Human mesenchymal stem cells are invaluable because they can divide indefinitely. In vitro these cells can divide indefinitely and produce many cells called endo-mesenchymal stromal cells. Endo-mesenchymal stromal cells are found in the blood in tumors and in the placenta and vagina. Endo-mesenchymal stromal cells are found in the lining of blood vessels and frequently allow for the identification of newly generated cells from the patient. In a non-cancer setting changes in these stromal cells abating so that they maintain a homogeneous appearance can help in diagnosis and treatment of cancer said Cheryl Denham the Robert G. Jeffery Professor of Lymphoma and a member of the Rutgers Cancer Institute where she is Director of the Department of Oncology Developmental Cell Culture and Stem Cell Biology.

The study showed that endo-mesenchymal stem cells are capable of adjusting their epigenetic state and create a genetic switch to activate switch genes on during cell division. The researchers are able to show that one of the genes that is activated during cell division is the marker BDNF1. BDNF1 catalyzes the transformation of genes that are active when cells divide accronotoxin is produced.

Our work provides a mechanistic explanation for how these essential thyroid genes can be controlled and why they are sensitive to epigenetic controls. BDNF1 is the target of those regulate gene switches that changed in the thyroid gland; it was not a gene we expected to discover. The BDNF1 mutation identified in this study underscores the importance of understanding thyroid cancer genes particularly those we have discovered said first author Stephen J. Rajoy a doctoral candidate in the lab of Denham.
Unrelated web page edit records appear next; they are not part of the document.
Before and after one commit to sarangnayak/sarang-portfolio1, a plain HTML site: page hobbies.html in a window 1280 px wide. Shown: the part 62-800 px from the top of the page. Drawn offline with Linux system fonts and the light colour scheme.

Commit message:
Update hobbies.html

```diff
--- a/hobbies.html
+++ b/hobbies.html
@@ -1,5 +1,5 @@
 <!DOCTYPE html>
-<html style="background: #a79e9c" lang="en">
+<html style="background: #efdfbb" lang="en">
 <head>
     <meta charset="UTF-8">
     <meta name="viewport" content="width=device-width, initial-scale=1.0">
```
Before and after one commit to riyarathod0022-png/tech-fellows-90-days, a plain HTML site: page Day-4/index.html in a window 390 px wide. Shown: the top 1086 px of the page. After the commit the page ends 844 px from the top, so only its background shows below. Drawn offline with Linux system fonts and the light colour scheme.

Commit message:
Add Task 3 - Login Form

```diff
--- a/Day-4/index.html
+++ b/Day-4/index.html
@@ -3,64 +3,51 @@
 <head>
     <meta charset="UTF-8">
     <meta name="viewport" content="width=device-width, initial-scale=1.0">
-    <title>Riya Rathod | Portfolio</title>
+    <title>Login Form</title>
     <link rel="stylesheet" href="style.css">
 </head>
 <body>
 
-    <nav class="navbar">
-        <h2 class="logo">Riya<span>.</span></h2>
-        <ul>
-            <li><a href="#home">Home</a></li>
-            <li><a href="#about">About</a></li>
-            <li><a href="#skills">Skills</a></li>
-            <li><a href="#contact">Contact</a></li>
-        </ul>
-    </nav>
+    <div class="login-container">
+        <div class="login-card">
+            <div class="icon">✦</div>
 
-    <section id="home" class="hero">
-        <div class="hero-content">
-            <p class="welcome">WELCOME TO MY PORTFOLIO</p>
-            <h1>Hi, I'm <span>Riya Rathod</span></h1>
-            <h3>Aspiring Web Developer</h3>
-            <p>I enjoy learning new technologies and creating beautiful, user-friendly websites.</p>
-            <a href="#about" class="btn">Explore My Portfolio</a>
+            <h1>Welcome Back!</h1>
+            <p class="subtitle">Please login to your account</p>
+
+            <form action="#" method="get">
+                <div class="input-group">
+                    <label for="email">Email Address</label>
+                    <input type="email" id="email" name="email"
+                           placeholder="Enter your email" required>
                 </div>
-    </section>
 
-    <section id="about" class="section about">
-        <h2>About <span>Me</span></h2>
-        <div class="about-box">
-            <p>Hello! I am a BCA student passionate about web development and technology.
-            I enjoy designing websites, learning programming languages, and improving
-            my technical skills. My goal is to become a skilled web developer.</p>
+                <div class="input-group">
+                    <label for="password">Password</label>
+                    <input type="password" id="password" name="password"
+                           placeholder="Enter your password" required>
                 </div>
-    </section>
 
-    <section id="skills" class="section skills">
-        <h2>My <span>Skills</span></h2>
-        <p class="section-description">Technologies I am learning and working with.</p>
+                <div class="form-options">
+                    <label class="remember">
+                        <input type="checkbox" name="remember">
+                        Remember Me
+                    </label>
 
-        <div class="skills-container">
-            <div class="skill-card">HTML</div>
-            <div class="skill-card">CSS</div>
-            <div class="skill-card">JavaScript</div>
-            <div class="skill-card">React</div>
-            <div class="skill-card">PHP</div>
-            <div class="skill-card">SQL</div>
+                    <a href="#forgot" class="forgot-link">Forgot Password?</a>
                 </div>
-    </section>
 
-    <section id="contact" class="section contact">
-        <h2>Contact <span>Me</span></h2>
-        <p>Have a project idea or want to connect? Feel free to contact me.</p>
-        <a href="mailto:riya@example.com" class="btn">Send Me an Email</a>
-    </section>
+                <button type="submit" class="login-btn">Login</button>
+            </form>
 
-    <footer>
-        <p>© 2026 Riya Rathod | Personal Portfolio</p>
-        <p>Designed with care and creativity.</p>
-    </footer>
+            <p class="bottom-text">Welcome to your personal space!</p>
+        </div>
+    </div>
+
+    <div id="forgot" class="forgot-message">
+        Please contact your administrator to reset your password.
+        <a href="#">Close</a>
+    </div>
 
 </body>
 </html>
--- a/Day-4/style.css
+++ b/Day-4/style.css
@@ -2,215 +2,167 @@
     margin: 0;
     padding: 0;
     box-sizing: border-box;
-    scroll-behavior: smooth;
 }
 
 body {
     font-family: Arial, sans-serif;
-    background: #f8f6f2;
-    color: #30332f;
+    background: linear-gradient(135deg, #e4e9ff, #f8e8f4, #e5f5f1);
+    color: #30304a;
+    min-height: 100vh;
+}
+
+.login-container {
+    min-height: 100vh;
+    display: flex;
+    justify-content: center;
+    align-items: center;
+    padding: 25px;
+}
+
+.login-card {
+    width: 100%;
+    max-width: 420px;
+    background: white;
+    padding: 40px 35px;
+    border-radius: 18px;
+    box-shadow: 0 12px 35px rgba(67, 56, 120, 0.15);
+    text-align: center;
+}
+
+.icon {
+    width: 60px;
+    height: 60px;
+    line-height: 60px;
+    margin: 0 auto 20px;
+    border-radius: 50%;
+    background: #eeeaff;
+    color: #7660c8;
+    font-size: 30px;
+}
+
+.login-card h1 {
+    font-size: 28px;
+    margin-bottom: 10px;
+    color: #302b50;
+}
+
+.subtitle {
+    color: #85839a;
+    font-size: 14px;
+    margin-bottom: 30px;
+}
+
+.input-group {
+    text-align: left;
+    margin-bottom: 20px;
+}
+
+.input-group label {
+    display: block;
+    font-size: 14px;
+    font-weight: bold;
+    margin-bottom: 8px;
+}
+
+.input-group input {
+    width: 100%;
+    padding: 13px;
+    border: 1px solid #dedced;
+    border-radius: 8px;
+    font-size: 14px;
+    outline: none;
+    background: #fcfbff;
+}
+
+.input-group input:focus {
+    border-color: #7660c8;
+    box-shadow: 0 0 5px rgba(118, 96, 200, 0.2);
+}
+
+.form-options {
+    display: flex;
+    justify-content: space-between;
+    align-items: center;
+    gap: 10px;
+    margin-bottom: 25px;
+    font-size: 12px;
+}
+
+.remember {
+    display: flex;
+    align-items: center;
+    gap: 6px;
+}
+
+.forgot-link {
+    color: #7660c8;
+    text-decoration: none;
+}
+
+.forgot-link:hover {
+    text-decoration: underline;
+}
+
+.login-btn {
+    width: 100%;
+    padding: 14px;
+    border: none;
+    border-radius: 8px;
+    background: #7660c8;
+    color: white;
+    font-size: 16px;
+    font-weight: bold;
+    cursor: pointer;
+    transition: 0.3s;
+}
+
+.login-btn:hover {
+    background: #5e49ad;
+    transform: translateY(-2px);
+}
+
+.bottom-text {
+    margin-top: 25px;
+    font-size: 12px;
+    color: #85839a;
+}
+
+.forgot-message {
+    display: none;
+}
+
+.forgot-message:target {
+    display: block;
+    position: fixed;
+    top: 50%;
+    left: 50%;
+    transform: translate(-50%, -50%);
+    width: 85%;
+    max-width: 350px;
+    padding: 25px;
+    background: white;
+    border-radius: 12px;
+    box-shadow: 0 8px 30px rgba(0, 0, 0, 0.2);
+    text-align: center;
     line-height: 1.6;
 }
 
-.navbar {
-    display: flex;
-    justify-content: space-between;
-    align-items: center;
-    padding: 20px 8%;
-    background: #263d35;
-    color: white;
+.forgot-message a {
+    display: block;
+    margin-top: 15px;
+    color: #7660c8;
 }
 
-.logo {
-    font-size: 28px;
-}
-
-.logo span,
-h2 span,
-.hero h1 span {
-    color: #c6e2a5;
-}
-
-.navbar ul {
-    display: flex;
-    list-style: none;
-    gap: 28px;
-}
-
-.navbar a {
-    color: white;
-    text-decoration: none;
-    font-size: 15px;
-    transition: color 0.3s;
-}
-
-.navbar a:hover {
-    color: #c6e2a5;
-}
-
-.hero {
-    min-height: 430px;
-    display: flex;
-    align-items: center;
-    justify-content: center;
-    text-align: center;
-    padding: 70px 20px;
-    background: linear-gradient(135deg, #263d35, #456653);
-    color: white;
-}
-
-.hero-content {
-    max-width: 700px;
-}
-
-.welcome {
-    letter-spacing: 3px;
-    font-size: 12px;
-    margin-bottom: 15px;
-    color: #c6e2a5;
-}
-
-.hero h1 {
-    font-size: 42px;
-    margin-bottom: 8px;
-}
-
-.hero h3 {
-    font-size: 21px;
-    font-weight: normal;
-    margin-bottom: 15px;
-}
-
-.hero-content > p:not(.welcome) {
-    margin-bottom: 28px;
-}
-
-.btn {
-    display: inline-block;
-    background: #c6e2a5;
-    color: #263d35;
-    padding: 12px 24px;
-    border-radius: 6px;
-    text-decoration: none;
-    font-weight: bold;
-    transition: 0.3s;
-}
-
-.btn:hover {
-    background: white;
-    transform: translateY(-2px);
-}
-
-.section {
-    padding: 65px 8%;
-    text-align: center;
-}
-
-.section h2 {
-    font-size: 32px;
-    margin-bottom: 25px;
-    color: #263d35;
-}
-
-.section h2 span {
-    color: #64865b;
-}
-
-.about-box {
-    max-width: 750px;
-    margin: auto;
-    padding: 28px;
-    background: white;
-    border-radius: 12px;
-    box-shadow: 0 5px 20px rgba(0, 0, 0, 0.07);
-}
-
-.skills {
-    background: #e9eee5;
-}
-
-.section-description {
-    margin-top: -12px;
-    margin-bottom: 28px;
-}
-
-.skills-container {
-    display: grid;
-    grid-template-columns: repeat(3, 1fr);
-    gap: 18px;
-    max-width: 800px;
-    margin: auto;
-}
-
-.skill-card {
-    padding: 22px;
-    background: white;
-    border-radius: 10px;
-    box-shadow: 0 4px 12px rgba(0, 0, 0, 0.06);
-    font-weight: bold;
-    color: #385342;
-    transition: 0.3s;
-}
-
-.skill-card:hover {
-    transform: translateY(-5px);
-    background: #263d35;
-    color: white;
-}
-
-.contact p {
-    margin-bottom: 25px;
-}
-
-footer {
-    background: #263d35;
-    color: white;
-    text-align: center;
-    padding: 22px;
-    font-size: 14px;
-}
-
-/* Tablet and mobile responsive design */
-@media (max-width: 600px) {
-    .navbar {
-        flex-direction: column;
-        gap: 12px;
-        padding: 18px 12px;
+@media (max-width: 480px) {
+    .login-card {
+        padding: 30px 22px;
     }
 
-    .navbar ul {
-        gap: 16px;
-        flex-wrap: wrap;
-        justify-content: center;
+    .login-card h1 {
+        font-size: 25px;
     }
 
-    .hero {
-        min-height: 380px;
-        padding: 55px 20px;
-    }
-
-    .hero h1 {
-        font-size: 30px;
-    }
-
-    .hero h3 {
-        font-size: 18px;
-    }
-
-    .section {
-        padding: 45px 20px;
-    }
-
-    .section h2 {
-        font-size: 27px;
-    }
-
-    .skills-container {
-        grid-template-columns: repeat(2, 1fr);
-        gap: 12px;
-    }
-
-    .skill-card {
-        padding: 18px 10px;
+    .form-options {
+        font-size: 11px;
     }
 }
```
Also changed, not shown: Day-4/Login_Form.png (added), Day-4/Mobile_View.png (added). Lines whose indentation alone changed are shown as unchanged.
Learning more about endo-mesenchymal stem cells – mesenchymal stem cells – understanding their role in thyroid cancer research will expand the research landscape and enhance the ability to study thyroid cancer in a more well-studied mouse model.